PROBLEM TO WORK ON ->
Find each line of the entries with the string "templates", please, and copy it.

### EXERCISE DATA

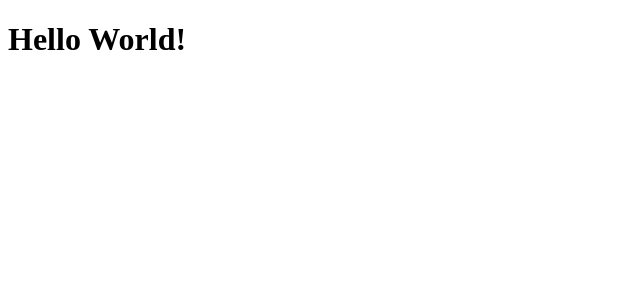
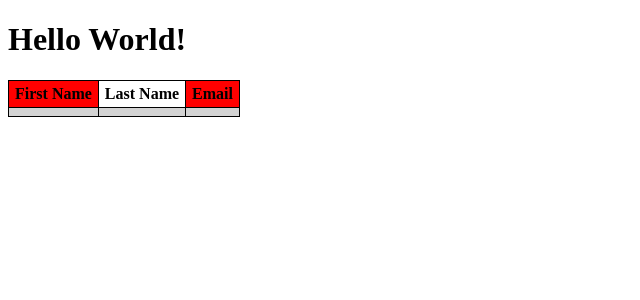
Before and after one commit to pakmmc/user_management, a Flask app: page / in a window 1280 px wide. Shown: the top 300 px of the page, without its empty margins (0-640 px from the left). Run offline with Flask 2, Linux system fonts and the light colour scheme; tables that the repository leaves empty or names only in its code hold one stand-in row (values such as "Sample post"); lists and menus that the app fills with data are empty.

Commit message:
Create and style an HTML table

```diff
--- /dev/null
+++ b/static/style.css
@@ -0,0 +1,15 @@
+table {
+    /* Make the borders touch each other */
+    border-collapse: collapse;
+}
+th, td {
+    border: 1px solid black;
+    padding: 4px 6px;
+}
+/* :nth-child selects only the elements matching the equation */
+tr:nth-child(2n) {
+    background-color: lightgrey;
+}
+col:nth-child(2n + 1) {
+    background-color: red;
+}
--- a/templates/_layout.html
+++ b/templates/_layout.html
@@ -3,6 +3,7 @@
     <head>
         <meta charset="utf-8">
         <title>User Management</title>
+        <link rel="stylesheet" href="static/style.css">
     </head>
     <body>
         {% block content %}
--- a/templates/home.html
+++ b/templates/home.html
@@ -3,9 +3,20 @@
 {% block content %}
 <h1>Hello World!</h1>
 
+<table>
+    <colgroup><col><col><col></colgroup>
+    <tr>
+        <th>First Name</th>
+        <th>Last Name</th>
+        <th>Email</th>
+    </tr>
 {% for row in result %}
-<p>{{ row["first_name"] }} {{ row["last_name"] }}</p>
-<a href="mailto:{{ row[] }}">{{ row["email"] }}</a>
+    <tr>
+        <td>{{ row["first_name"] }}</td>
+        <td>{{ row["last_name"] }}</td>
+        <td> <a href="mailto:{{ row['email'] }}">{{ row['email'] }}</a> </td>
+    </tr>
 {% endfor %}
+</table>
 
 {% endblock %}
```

######

TASK ANSWER ->
--- a/templates/_layout.html
+++ b/templates/_layout.html
--- a/templates/home.html
+++ b/templates/home.html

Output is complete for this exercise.